There are some responses to it here and here.
Here are some snippets of comments from Thomas Reese, S.J. (the first link above):
Pope Benedict's long awaited encyclical calls for a radical rethinking of economics so that it is guided not simply by profits but by "an ethics which is people-centered."
"Profit is useful if it serves as a means towards an end," he writes in Caritas in veritate (Charity in Truth), but "once profit becomes the exclusive goal, if it is produced by improper means and without the common good as its ultimate end, it risks destroying wealth and creating poverty."
Sounding like a union organizer, Benedict argues that "Lowering the level of protection accorded to the rights of workers, or abandoning mechanisms of wealth redistribution in order to increase the country's international competitiveness, hinder the achievement of lasting development."
Rather the goal should be decent employment for everyone, which "means work that expresses the essential dignity of every man and woman in the context of their particular society: work that is freely chosen, effectively associating workers, both men and women, with the development of their community; work that enables the worker to be respected and free from any form of discrimination; work that makes it possible for families to meet their needs and provide schooling for their children, without the children themselves being forced into labor; work that permits the workers to organize themselves freely, and to make their voices heard; work that leaves enough room for rediscovering one's roots at a personal, familial and spiritual level; work that guarantees those who have retired a decent standard of living."
The pope disagrees with those who believe that the economy should be free of government regulation. "The conviction that the economy must be autonomous, that it must be shielded from 'influences' of a moral character, has led man to abuse the economic process in a thoroughly destructive way," he writes. "In the long term, these convictions have led to economic, social and political systems that trample upon personal and social freedom, and are therefore unable to deliver the justice that they promise."
While Benedict acknowledges the role of the market, he emphasizes that "the social doctrine of the Church has unceasingly highlighted the importance of distributive justice and social justice for the market economy." He unflinchingly supports the "redistribution of wealth" when he talks about the role of government. "Grave imbalances are produced," he writes, "when economic action, conceived merely as an engine for wealth creation, is detached from political action, conceived as a means for pursuing justice through redistribution."
Although Benedict's emphasis in the encyclical is on the theological foundations of Catholic social teaching, amid the dense prose there are indications, as shown above, that he is to the left of almost every politician in America.
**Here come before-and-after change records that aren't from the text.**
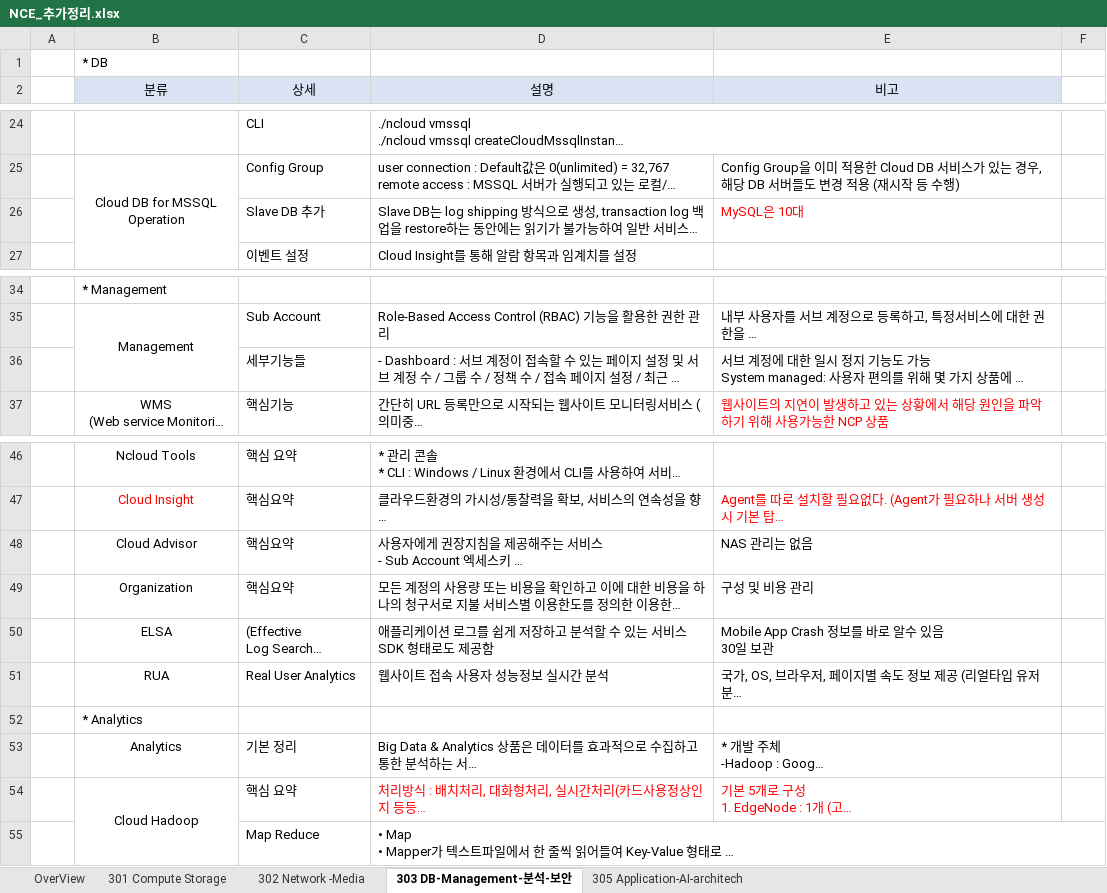
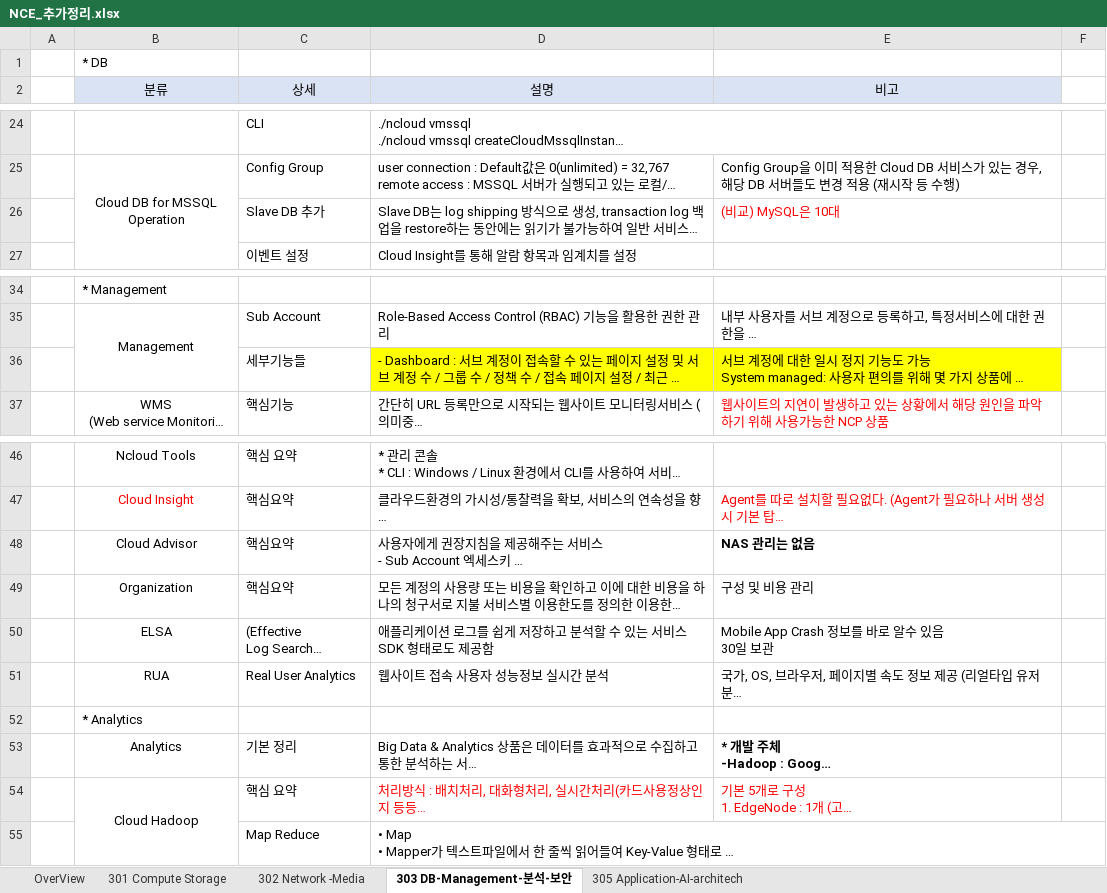
Before and after one commit to only-for-jihye/Repository, an Excel workbook: NCE/네이버클라우드/00.요약본/NCE_추가정리.xlsx, sheet 303 DB-Management-분석-보안, drawn as a sheet; only a part is shown, gaps mark what is left out; long unchanged cells end in …; values as stored, in another font and other column widths than the file's, no borders; charts and pictures not drawn; the diff names each change by its address in the sheet, - before the commit and + after, or states it on an @@ line.

```diff
--- a/NCE/네이버클라우드/00.요약본/NCE_추가정리.xlsx (sheet 303 DB-Management-분석-보안)
+++ b/NCE/네이버클라우드/00.요약본/NCE_추가정리.xlsx (sheet 303 DB-Management-분석-보안)
-E26 (비고): MySQL은 10대
+E26 (비고): (비교) MySQL은 10대
-D36:E36 fill: none
+D36:E36 fill: #FFFF00
-E48 bold: off
+E48 bold: on
-E53 bold: off
+E53 bold: on
```
Also changed, not shown: sheet 305 Application-AI-architech, sheet 302 Network -Media.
What politician would casually refer to "redistribution of wealth" or talk of international governing bodies to regulate the economy? Who would call for increasing the percentage of GDP devoted to foreign aid? Who would call for the adoption of "new life-styles 'in which the quest for truth, beauty, goodness and communion with others for the sake of common growth are the factors which determine consumer choices, savings and investments'"?
Has B16 moved left in response to the economic crisis? Or has he always promoted such redistributive economic policies?
On the issue of abortion, Anthony Stevens-Arroyo notes:
Caritas in Veritate makes two assertions that will limit its appeal to Catholic America. First, the issue of abortion is made one of many and removed from the center stage of political issues. The pope sidesteps the argument that the primary political concern of Catholicism is to abolish abortion. This will surprise folks outside the Church who have caricatured Catholicism as a Johnny-one-note on political issues. More importantly, this papal encyclical will disappoint the American Catholics - laity and clergy alike -- who have considered abortion as the intrinsic evil that compels all the church's political attention.
I am not suggesting that the encyclical revokes Catholic opposition to abortion (see #28). However, the pontiff contextualizes pro-life teaching by calling for remedies to the socio-economic causes of abortion, and much of the encyclical is dedicated to various aspects of how to end poverty and uplift the world's population with ample food, clean water, educational opportunities and the like (#43-51). Catholic Democrats will rightly consider this papal document to legitimize their alternative approach to Pro-life politics over the abortion-only policies that sounded very "Republican Party." Thus, the current divide in Catholic America will not be bridged with this instruction from Benedict XVI. In fact, the pope gives ammunition to the pro-life Democrats in their effort to reduce the number of abortions by addressing larger social issues.
Arroyo is rather pessimistic about the new encyclical flying in Catholic America (symbolized by Peoria--I have a lot of friends in Peoria!), but summarizes it as follows:
The pope says governments should redistribute wealth to sustain domestic social services and whenever granting international aid. Unions are to be encouraged (#22, 25), immigrant workers are to be respected (#25), and the profit motive must be subordinated to morality and social justice (#35-37). The redistribution of wealth and energy with emphasis upon the quality of life fits the European context of a mostly Socialist economy better than the current economic structures of the United States. The culprits in a global economy, according to the pope are Capitalism and secularism (#37-38).
This might be one of the few times I am drawn into agreement with the current pope on something.